BEGIN AVAILABLE DATA

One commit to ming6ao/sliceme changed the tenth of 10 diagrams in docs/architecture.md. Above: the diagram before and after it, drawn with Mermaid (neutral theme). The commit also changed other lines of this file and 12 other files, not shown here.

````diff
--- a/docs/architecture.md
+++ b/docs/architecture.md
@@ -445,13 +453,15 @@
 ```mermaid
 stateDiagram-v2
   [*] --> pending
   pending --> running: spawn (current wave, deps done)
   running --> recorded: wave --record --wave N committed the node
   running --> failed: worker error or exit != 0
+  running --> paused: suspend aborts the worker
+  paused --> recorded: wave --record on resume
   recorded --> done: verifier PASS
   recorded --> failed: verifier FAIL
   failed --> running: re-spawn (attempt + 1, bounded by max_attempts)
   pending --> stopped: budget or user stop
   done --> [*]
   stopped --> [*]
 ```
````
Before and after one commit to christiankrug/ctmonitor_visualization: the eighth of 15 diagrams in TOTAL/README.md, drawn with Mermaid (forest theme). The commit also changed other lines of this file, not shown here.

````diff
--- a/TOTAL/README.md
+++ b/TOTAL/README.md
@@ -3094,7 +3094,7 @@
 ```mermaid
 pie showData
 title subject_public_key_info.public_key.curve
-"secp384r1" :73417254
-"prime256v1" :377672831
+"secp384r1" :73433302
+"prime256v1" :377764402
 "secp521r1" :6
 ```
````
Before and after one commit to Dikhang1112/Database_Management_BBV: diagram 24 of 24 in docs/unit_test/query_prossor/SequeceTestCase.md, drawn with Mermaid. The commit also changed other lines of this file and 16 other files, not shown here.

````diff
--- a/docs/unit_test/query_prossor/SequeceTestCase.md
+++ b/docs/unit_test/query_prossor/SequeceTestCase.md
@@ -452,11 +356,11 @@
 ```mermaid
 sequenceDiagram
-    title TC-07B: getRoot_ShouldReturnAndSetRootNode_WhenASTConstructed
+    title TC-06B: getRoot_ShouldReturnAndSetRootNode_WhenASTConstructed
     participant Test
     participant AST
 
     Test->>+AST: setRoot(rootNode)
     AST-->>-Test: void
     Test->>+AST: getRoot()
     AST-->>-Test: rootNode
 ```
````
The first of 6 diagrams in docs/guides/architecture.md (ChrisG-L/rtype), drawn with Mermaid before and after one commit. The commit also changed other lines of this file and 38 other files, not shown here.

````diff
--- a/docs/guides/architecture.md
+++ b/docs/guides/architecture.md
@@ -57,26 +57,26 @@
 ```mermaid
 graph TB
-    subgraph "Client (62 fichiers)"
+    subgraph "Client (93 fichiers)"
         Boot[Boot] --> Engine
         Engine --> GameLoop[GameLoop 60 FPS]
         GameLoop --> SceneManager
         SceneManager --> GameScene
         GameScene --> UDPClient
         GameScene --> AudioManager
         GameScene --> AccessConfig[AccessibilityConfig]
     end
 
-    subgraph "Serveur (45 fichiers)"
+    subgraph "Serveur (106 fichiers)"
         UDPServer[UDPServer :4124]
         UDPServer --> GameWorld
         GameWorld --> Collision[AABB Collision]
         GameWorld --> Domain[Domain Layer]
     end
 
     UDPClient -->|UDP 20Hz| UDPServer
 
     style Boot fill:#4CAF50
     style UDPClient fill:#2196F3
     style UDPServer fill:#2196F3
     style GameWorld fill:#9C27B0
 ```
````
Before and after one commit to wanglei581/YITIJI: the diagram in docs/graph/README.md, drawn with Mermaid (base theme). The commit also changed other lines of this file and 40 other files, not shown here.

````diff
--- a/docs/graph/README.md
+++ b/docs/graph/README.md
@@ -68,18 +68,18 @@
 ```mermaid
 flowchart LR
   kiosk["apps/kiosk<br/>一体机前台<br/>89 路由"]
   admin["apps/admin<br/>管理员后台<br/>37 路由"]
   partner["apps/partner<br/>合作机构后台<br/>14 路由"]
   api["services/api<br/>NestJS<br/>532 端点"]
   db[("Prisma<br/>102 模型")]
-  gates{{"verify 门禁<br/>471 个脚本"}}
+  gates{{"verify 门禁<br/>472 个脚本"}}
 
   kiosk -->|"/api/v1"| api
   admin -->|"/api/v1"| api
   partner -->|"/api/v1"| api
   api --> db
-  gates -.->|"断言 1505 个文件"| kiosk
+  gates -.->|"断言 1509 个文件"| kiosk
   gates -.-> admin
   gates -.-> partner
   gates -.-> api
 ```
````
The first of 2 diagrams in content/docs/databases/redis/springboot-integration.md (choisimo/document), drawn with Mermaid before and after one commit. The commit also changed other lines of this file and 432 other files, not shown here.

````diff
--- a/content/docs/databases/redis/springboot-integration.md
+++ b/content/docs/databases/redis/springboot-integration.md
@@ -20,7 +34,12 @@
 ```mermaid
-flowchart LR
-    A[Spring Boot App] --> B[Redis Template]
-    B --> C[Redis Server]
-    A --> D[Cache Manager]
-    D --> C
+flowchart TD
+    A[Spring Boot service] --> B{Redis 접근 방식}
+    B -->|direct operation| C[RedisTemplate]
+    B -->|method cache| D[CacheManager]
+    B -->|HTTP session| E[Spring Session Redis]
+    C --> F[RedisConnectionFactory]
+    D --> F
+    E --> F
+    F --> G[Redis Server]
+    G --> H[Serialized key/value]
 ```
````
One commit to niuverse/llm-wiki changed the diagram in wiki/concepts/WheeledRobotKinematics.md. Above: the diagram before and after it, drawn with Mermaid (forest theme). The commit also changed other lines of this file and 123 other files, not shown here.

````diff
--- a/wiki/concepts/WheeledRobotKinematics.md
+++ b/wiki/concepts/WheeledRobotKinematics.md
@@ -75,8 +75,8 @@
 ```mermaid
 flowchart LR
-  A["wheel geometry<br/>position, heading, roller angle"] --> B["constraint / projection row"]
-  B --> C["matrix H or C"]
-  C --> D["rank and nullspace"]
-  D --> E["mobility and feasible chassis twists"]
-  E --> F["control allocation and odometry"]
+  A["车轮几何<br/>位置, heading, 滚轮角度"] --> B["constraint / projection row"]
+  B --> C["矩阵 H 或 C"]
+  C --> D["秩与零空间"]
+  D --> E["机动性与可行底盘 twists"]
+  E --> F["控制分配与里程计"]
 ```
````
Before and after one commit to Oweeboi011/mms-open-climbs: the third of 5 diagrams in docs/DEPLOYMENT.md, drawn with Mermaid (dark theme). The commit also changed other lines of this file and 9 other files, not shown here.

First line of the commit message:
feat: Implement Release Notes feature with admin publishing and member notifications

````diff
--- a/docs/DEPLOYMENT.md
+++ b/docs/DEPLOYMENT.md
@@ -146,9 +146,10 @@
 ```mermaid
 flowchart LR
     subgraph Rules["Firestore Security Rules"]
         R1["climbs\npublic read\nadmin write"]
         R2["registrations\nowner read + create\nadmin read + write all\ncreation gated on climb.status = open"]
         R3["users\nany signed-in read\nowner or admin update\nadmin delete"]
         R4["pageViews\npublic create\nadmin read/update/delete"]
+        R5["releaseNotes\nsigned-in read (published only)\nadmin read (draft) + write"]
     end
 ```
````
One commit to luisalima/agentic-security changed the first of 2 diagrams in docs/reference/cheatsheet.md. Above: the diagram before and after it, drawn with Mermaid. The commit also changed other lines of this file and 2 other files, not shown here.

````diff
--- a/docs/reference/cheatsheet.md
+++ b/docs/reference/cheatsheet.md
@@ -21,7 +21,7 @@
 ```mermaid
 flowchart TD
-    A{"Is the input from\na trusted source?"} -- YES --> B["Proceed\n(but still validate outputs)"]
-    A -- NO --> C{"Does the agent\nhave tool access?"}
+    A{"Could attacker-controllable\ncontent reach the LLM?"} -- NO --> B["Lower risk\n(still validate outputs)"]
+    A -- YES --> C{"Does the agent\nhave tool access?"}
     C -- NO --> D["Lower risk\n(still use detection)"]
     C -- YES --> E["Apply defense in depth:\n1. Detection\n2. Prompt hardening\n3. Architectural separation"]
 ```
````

END AVAILABLE DATA

Report each line of the data in which "architecture" occurs.

=== SOLVED PROBLEM ===
One commit to ming6ao/sliceme changed the tenth of 10 diagrams in docs/architecture.md. Above: the diagram before and after it, drawn with Mermaid (neutral theme). The commit also changed other lines of this file and 12 other files, not shown here.
--- a/docs/architecture.md
+++ b/docs/architecture.md
The first of 6 diagrams in docs/guides/architecture.md (ChrisG-L/rtype), drawn with Mermaid before and after one commit. The commit also changed other lines of this file and 38 other files, not shown here.
--- a/docs/guides/architecture.md
+++ b/docs/guides/architecture.md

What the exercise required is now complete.